Amazon tests boundaries for advertising toys online

He man toysWhich came first, the cartoon or the toy?

  • Transformers
  • Strawberry Shortcake
  • Smurfs
  • He-Man

Some toys are so inextricably connected to their media brother that it’s hard to tell which begat which. In the 80’s, cartoons based on toys and vice versa were so popular that Saturday morning TV was the equivalent of watching two hours of infomercials.

To protect children from undo influence the FCC put rules in place that force a separation between cartoons and related toys.

The FCC also requires that, in television programs directed to children ages 12 and under, program material be separated from commercials by intervening and unrelated program material. The purpose of this separation policy is to protect young children who have difficulty distinguishing between commercial and program material and are therefore more vulnerable to commercial messages. If a program fails to adequately separate program and commercial material, the entire duration of the program may be counted as commercial material (a “program-length commercial”).
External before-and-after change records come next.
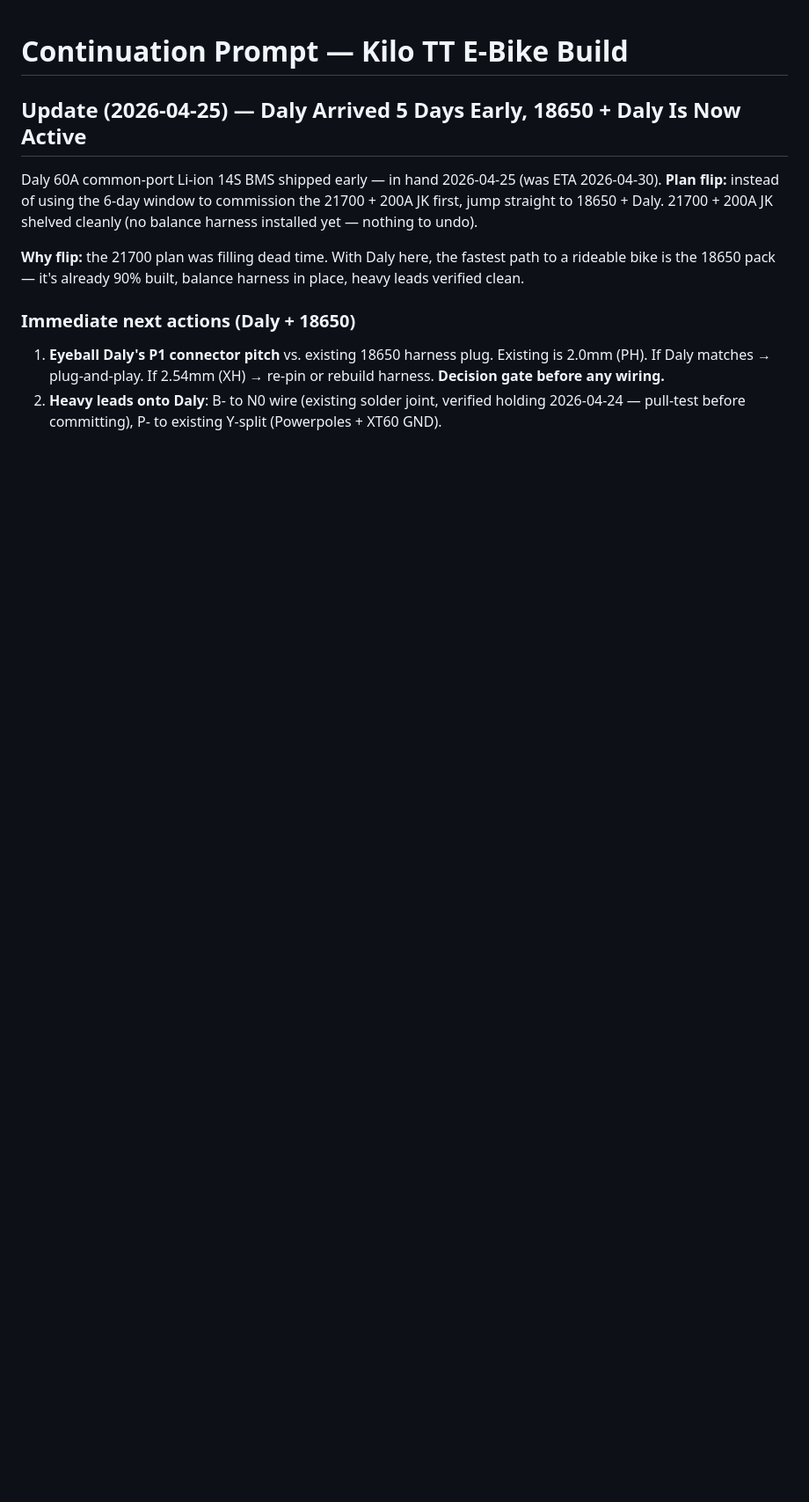
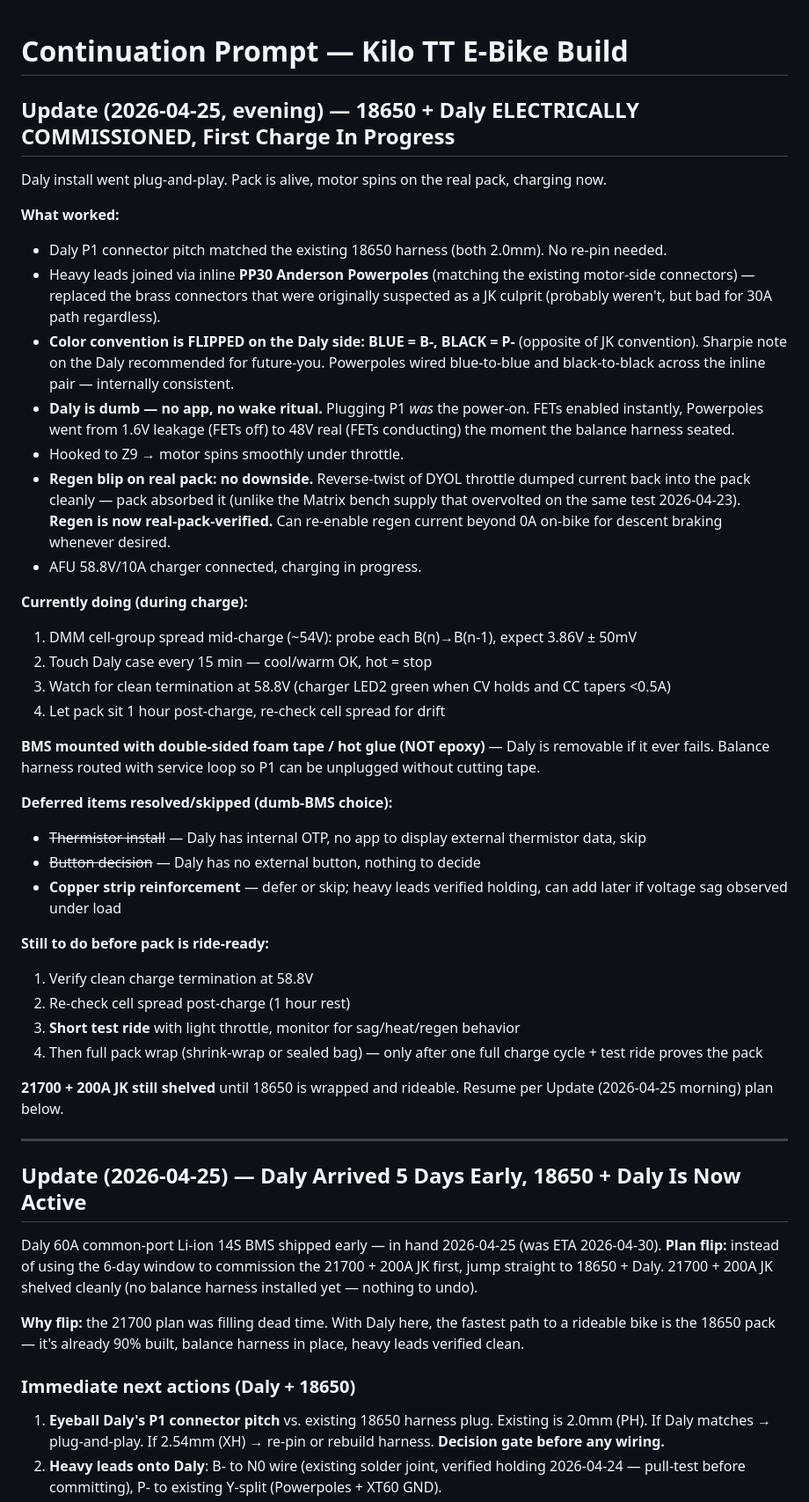
Before and after one commit to robjohncolson/bicycle, a Markdown page: CONTINUATION_PROMPT.md, the part around the change. Shown at 88% size. GitHub-like rendering; blank space fills up the shorter version.

Commit message:
docs: 18650 + Daly electrically commissioned, motor spins on real pack, charging
Co-Authored-By: Claude Opus 4.7 (1M context) <noreply@anthropic.com>

```diff
--- a/CONTINUATION_PROMPT.md
+++ b/CONTINUATION_PROMPT.md
@@ -1,4 +1,40 @@
 # Continuation Prompt — Kilo TT E-Bike Build
+
+## Update (2026-04-25, evening) — 18650 + Daly ELECTRICALLY COMMISSIONED, First Charge In Progress
+
+Daly install went plug-and-play. Pack is alive, motor spins on the real pack, charging now.
+
+**What worked:**
+- Daly P1 connector pitch matched the existing 18650 harness (both 2.0mm). No re-pin needed.
+- Heavy leads joined via inline **PP30 Anderson Powerpoles** (matching the existing motor-side connectors) — replaced the brass connectors that were originally suspected as a JK culprit (probably weren't, but bad for 30A path regardless).
+- **Color convention is FLIPPED on the Daly side:** **BLUE = B-, BLACK = P-** (opposite of JK convention). Sharpie note on the Daly recommended for future-you. Powerpoles wired blue-to-blue and black-to-black across the inline pair — internally consistent.
+- **Daly is dumb — no app, no wake ritual.** Plugging P1 *was* the power-on. FETs enabled instantly, Powerpoles went from 1.6V leakage (FETs off) to 48V real (FETs conducting) the moment the balance harness seated.
+- Hooked to Z9 → motor spins smoothly under throttle.
+- **Regen blip on real pack: no downside.** Reverse-twist of DYOL throttle dumped current back into the pack cleanly — pack absorbed it (unlike the Matrix bench supply that overvolted on the same test 2026-04-23). **Regen is now real-pack-verified.** Can re-enable regen current beyond 0A on-bike for descent braking whenever desired.
+- AFU 58.8V/10A charger connected, charging in progress.
+
+**Currently doing (during charge):**
+1. DMM cell-group spread mid-charge (~54V): probe each B(n)→B(n-1), expect 3.86V ± 50mV
+2. Touch Daly case every 15 min — cool/warm OK, hot = stop
+3. Watch for clean termination at 58.8V (charger LED2 green when CV holds and CC tapers <0.5A)
+4. Let pack sit 1 hour post-charge, re-check cell spread for drift
+
+**BMS mounted with double-sided foam tape / hot glue (NOT epoxy)** — Daly is removable if it ever fails. Balance harness routed with service loop so P1 can be unplugged without cutting tape.
+
+**Deferred items resolved/skipped (dumb-BMS choice):**
+- ~~Thermistor install~~ — Daly has internal OTP, no app to display external thermistor data, skip
+- ~~Button decision~~ — Daly has no external button, nothing to decide
+- **Copper strip reinforcement** — defer or skip; heavy leads verified holding, can add later if voltage sag observed under load
+
+**Still to do before pack is ride-ready:**
+1. Verify clean charge termination at 58.8V
+2. Re-check cell spread post-charge (1 hour rest)
+3. **Short test ride** with light throttle, monitor for sag/heat/regen behavior
+4. Then full pack wrap (shrink-wrap or sealed bag) — only after one full charge cycle + test ride proves the pack
+
+**21700 + 200A JK still shelved** until 18650 is wrapped and rideable. Resume per Update (2026-04-25 morning) plan below.
+
+---
 
 ## Update (2026-04-25) — Daly Arrived 5 Days Early, 18650 + Daly Is Now Active
 
```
If you’re reading this on a mobile device, thank a developer

“There are apps that improve people’s lives.”

Apple kicked off their developer conference this morning with an uplifting video about the power of mobile technology and even I can’t be cynical about this grandiose look at how far we’ve come and we’re just getting started.Well. . . they’re just getting started. According to CEO Tim Cook Apple has 9 million registered developers but what’s really impressive is that 70% of the people at the conference are newbies, combined they cover 69 countries with the youngest attendee only 13-years old.

That tells me that the future for developers is looking bright and beautiful.


It also means the future for mobile marketers is going to change, and fast, and again, even faster.

Old Macdonald had a farm with internet, Gee Oh Oh Gee eL Eee!

The Wall Street Journal has exclusive details of Google’s plans to take over the world thanks to a fleet of satellites. It just needs $1 BILLION dollars!


Actually the plan is not that evil. It’s not even quasi-evil.

The Goog wants to put into orbit around 180 small, low-orbit satellites that would bring internet to rural areas of the world–allowing Old Macdonald to check-in on the Facebook status of his cows.

“Google and Facebook are trying to figure out ways of reaching populations that thus far have been unreachable,” said Susan Irwin, president of Irwin Communications Inc., a satellite-communications research firm. “Wired connectivity only goes so far and wireless cellular networks reach small areas. Satellites can gain much broader access.”

Why? The money! It’s always about the money.